Platform: Wii U
When Nintendo announced that the Wii U would provide a new opportunity for indie developers, Frozenbyte were first in the queue. After all, they had the perfect product for the fledgling console: a colourful and unique puzzler that's all about experimentation and multiplayer fun. Trine 2 strode onto the online marketplace with brains, accessibility and looks to kill.
Not content to just retread old ground, Frozenbyte went all-out to create a definitive version of their physics based puzzle-platformer. The graphics have been smartened up and smoothed out, equivalent to the PC version at near-maximum settings. The Goblin Menace DLC is included as standard, with its levels carefully inserted into the storyline rather than standing alone. Online multiplayer, a feature absent from any previous version, is now present and correct.
Otherwise it's business as usual. Which is to say that Trine 2 is as brilliant as ever, despite Gamepad functionality that delights and confounds in equal measure.
We've already awarded Trine 2 a deserved 9/10 in our in-depth PC version review, so I'll keep the gameplay description to a minimum. Suffice to say that players are thrown into a gorgeous 2.5D fantasy world, switching instantly between three unique characters to solve a selection of truly open-ended puzzles. The wizard can summon boxes and planks to create makeshift structures, or telekinetically move scenery elements to advantage. The Rogue can swing around with a grappel or bring a powerful bow to bear. Though combat (typically against Goblins) can still be a simplistic chore, and appears to only have been put in to give the Knight something to do, it's still a refreshingly since each distinct obstacle can be approached in a myriad of different ways.
Finding exciting new solutions to solve problems has rarely been more fun, nor rewarding thanks to cunningly-placed experience phials that gradually let us unlock new skills - and yet more ways to get stuck into each solutions. On the flip-side, a year of perspective has made us wonder whether it's just a little too easy to randomly (or even accidentally) bludgeon one's way through many of the puzzles without much in the way of brainpower.
We already know all that. So, what's new?
As mentioned, the Director's Cut is handily Trine 2's best-looking console version. It's utterly gorgeous, the kind of slobber-inducing eye candy that comes from both exquisite detail, smooth performance and sensational art direction. It's noticeably crisper than both the Xbox 360 or PS3 version, exhibiting no screen tearing whatsoever. My only gripe would be the lack of 60 FPS compared to the PC original, and the fact that the colours seem to be markedly less vibrant; lending a slightly 'washed out' vibe to the proceedings if stacked up next to one of its predecessors.

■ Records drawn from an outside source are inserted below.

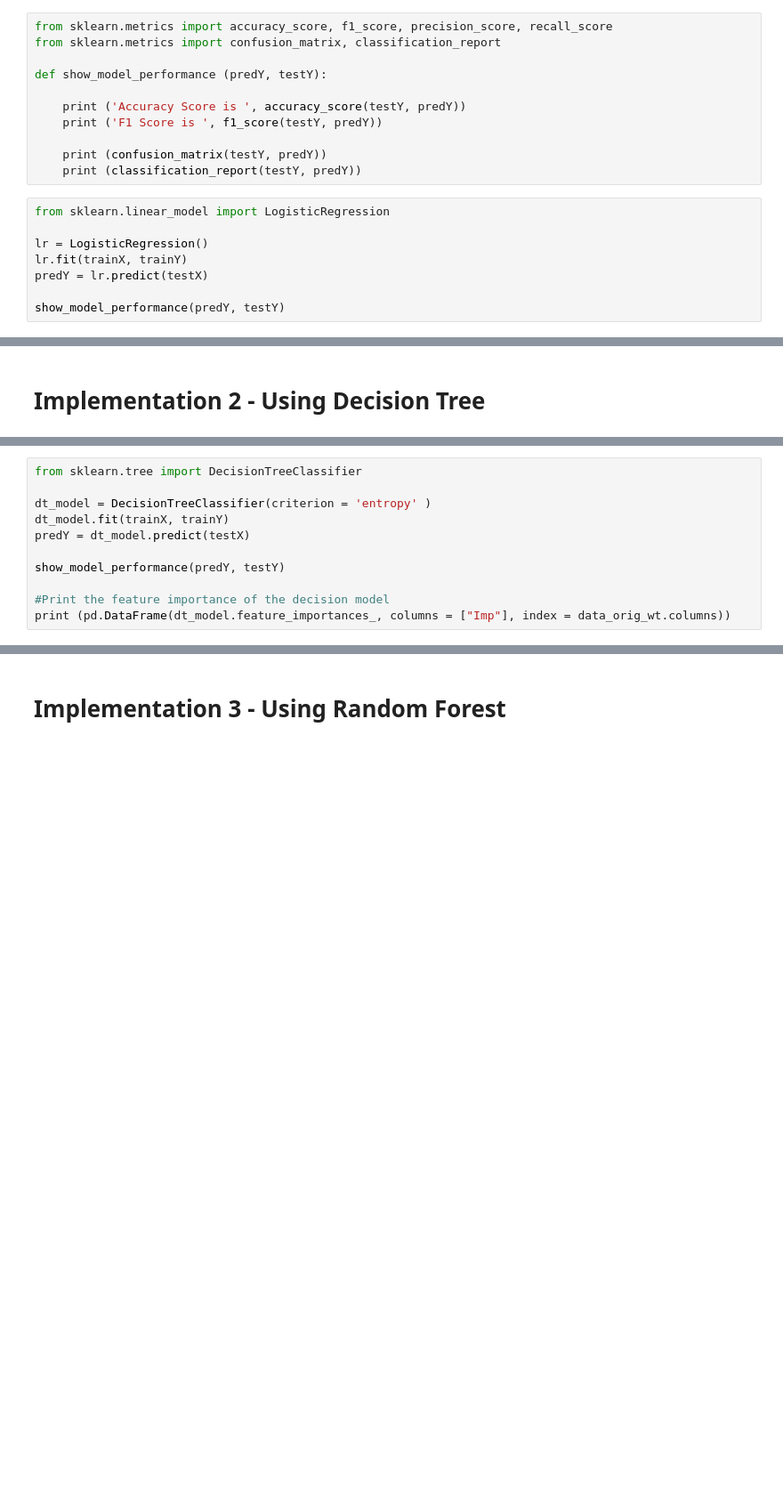
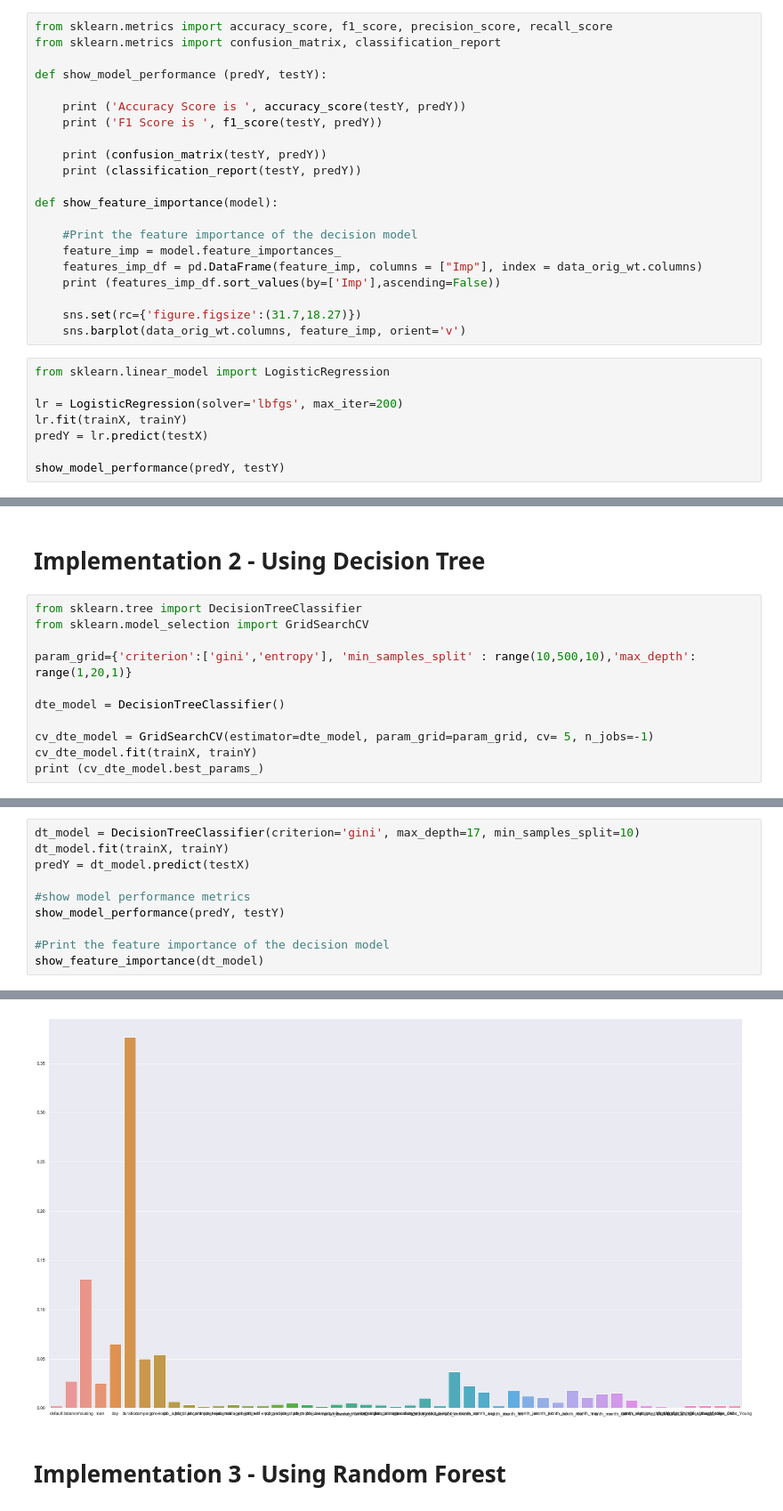
Before and after one commit to rsjain1978/ensemble-ml-systems, a Jupyter notebook: direct-marketing-compaign-bank/compaign.ipynb, the cells around one changed output, grey strips where cells are left out. Shown at 89% size. Cells and saved outputs as stored; diff of their text form; blank space fills up the shorter version.

Commit message:
iimproved code with feature importance

```diff
--- a/direct-marketing-compaign-bank/compaign.ipynb
+++ b/direct-marketing-compaign-bank/compaign.ipynb
@@ -673,10 +664,20 @@ def show_model_performance (predY, testY):
 
     print (confusion_matrix(testY, predY))
     print (classification_report(testY, predY))
+
+def show_feature_importance(model):
+
+    #Print the feature importance of the decision model
+    feature_imp = model.feature_importances_
+    features_imp_df = pd.DataFrame(feature_imp, columns = ["Imp"], index = data_orig_wt.columns)
+    print (features_imp_df.sort_values(by=['Imp'],ascending=False))
+
+    sns.set(rc={'figure.figsize':(31.7,18.27)})
+    sns.barplot(data_orig_wt.columns, feature_imp, orient='v')
 # %%
 from sklearn.linear_model import LogisticRegression
 
-lr = LogisticRegression()
+lr = LogisticRegression(solver='lbfgs', max_iter=200)
 lr.fit(trainX, trainY)
 predY = lr.predict(testX)
 
@@ -697,2 +698,13 @@ weighted avg       0.91      0.84      0.86     10540
 # %% [markdown]
 # Implementation 2 - Using Decision Tree
+# %%
+from sklearn.tree import DecisionTreeClassifier
+from sklearn.model_selection import GridSearchCV
+
+param_grid={'criterion':['gini','entropy'], 'min_samples_split' : range(10,500,10),'max_depth': range(1,20,1)}
+
+dte_model = DecisionTreeClassifier()
+
+cv_dte_model = GridSearchCV(estimator=dte_model, param_grid=param_grid, cv= 5, n_jobs=-1)
+cv_dte_model.fit(trainX, trainY)
+print (cv_dte_model.best_params_)
@@ -699,12 +713,11 @@ weighted avg       0.91      0.84      0.86     10540
 # %%
-from sklearn.tree import DecisionTreeClassifier
-
-dt_model = DecisionTreeClassifier(criterion = 'entropy' )
+dt_model = DecisionTreeClassifier(criterion='gini', max_depth=17, min_samples_split=10)
 dt_model.fit(trainX, trainY)
 predY = dt_model.predict(testX)
 
+#show model performance metrics
 show_model_performance(predY, testY)
 
 #Print the feature importance of the decision model
-print (pd.DataFrame(dt_model.feature_importances_, columns = ["Imp"], index = data_orig_wt.columns))
+show_feature_importance(dt_model)
 # %% [output]
@@ -728,3 +741,4 @@ age_slabs_Young         0.006684
+[figure, added]
 # %% [markdown]
 # Implementation 3 - Using Random Forest
 # %%
```
Also changed, not shown: parts of 10 cells of this notebook.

In fact, it's easily the most attractive game on the Wii U thus far, making even New Super Mario Bros. U look a bit bland and boring.
The extra Goblin Menace DLC levels are well-designed, contain some interesting new challenges and fit perfectly into the existing narrative; indeed, you wouldn't know that they were developed after the fact. Online multiplayer also works well - and if you have any trouble finding a game, be sure to get on MiiVerse to rope in some recruits. The Wii U's social hub happens to be a great place to share clever puzzle solutions too (be sure to tag as a spoiler, mind).

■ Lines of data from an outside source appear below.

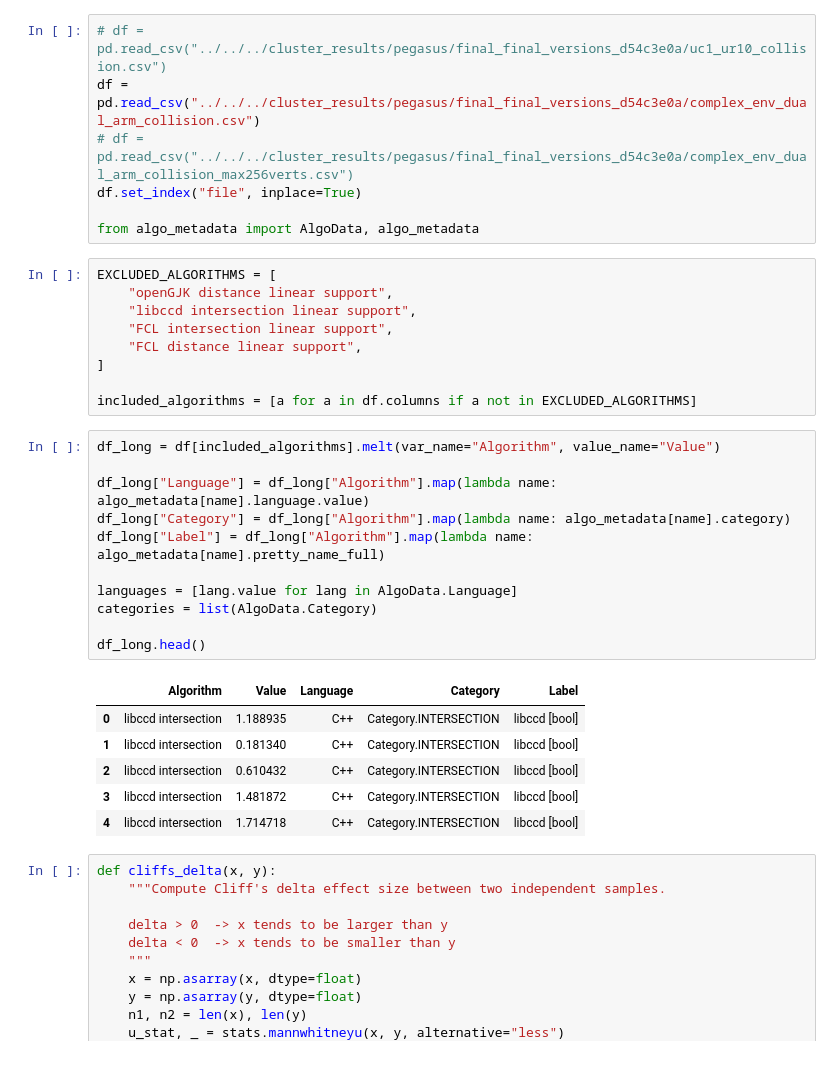
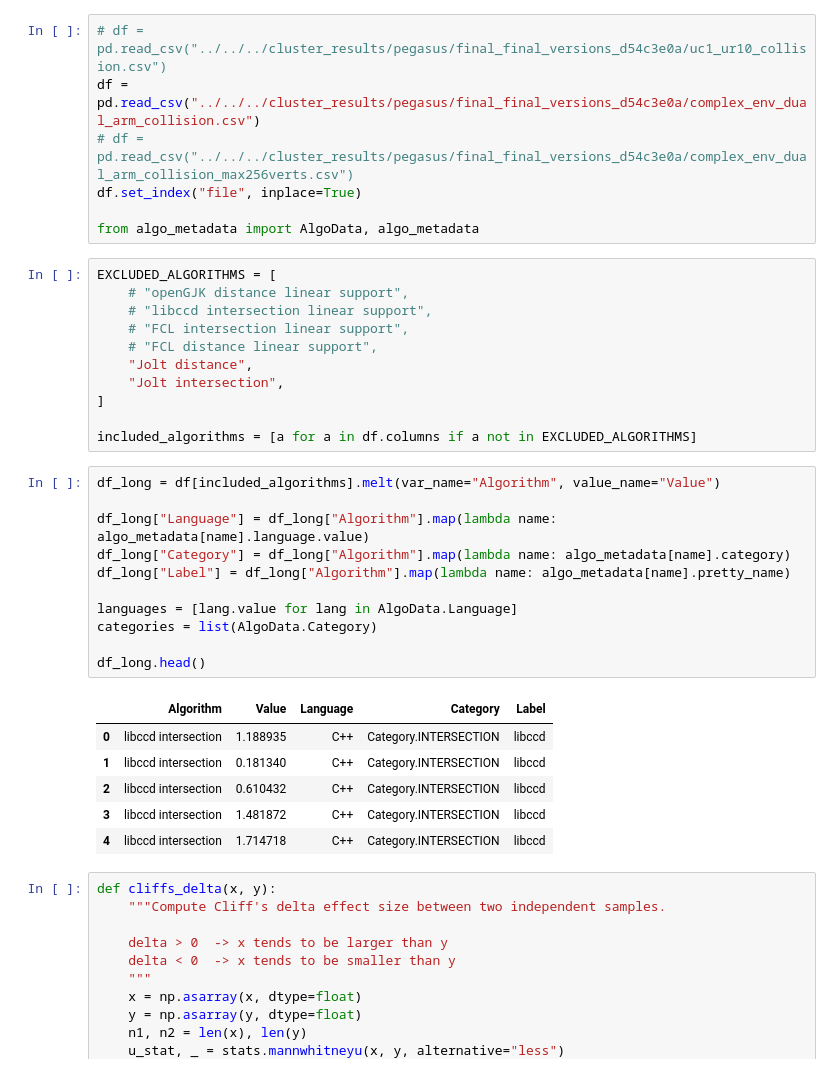
Before and after one commit to ThiloU/collision-comparison, a Jupyter notebook: compare-python/analyze_new/effect_size_analysis.ipynb, the cells around one changed output. Saved outputs shown, nothing was run; the diff lists cells and outputs as text.

```diff
--- a/compare-python/analyze_new/effect_size_analysis.ipynb
+++ b/compare-python/analyze_new/effect_size_analysis.ipynb
@@ -16,31 +16,33 @@ df.set_index("file", inplace=True)
 from algo_metadata import AlgoData, algo_metadata
 # %%
 EXCLUDED_ALGORITHMS = [
-    "openGJK distance linear support",
-    "libccd intersection linear support",
-    "FCL intersection linear support",
-    "FCL distance linear support",
+    # "openGJK distance linear support",
+    # "libccd intersection linear support",
+    # "FCL intersection linear support",
+    # "FCL distance linear support",
+    "Jolt distance",
+    "Jolt intersection",
 ]
 
 included_algorithms = [a for a in df.columns if a not in EXCLUDED_ALGORITHMS]
 # %%
 df_long = df[included_algorithms].melt(var_name="Algorithm", value_name="Value")
 
 df_long["Language"] = df_long["Algorithm"].map(lambda name: algo_metadata[name].language.value)
 df_long["Category"] = df_long["Algorithm"].map(lambda name: algo_metadata[name].category)
-df_long["Label"] = df_long["Algorithm"].map(lambda name: algo_metadata[name].pretty_name_full)
+df_long["Label"] = df_long["Algorithm"].map(lambda name: algo_metadata[name].pretty_name)
 
 languages = [lang.value for lang in AlgoData.Language]
 categories = list(AlgoData.Category)
 
 df_long.head()
 # %% [output]
 |  | Algorithm | Value | Language | Category | Label |
-| 0 | libccd intersection | 1.188935 | C++ | Category.INTERSECTION | libccd [bool] |
-| 1 | libccd intersection | 0.181340 | C++ | Category.INTERSECTION | libccd [bool] |
-| 2 | libccd intersection | 0.610432 | C++ | Category.INTERSECTION | libccd [bool] |
-| 3 | libccd intersection | 1.481872 | C++ | Category.INTERSECTION | libccd [bool] |
-| 4 | libccd intersection | 1.714718 | C++ | Category.INTERSECTION | libccd [bool] |
+| 0 | libccd intersection | 1.188935 | C++ | Category.INTERSECTION | libccd |
+| 1 | libccd intersection | 0.181340 | C++ | Category.INTERSECTION | libccd |
+| 2 | libccd intersection | 0.610432 | C++ | Category.INTERSECTION | libccd |
+| 3 | libccd intersection | 1.481872 | C++ | Category.INTERSECTION | libccd |
+| 4 | libccd intersection | 1.714718 | C++ | Category.INTERSECTION | libccd |
 # %%
 def cliffs_delta(x, y):
     """Compute Cliff's delta effect size between two independent samples.
```
Also changed, not shown: parts of 6 cells of this notebook, 4 other files.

In terms of controls, you're free to wield the Pro Controller or a WiiMote, but they both feel much less intuitive and comfortable than a mouse/keyboard setup. Delicate positioning and aiming never quite comes together on a traditional joypad, which is where the Wii U's Gamepad should have come into its own.
It nearly does, in fairness.
Real-time game footage is automatically streamed to the Gamepad's touchscreen, allowing players to precisely place objects and interact directly with the world. You can aim an arrow with a single touch. Throw a hammer. Summon a box into existence. Four out of five times you use it, you'll find it to work well, but the cramped space can lead to some infuriating complications. It's all too easily to accidentally create a plank or box instead of moving an existing object, while you'll frequently find yourself swapping characters because you've accidentally nudged the on-screen portraits.
There's also the small matter of having to constantly peer into a 6.2 inch LCD screen when there's a ruddy great television sitting opposite you.
Still, for £13.99, it's impossible to complain. Unless you've already sampled the joys of Trine 2, it's difficult not to recommend the Director's Cut to new Wii U adopters.
- A lengthy selection of clever open-ended puzzles
- Utterly gorgeous
- Extra levels and new online multiplayer make for fantastic value
- Gamepad touchscreen controls sometimes feel infuriatingly inaccurate
- Combat is still a chore, Knight doesn't quite earn his keep
- Puzzles can sometimes be beaten too easily or accidentally
The Short Version: Trine 2: Director's Cut is probably the best-looking game on the Wii U, and one of the most fun to boot. Gamepad functionality impresses despite the occasional hiccup, making Frozenbyte's puzzler a sure-fire hit if you bought the new console over Christmas.
Make sure you've got enough room in your flash memory, mind...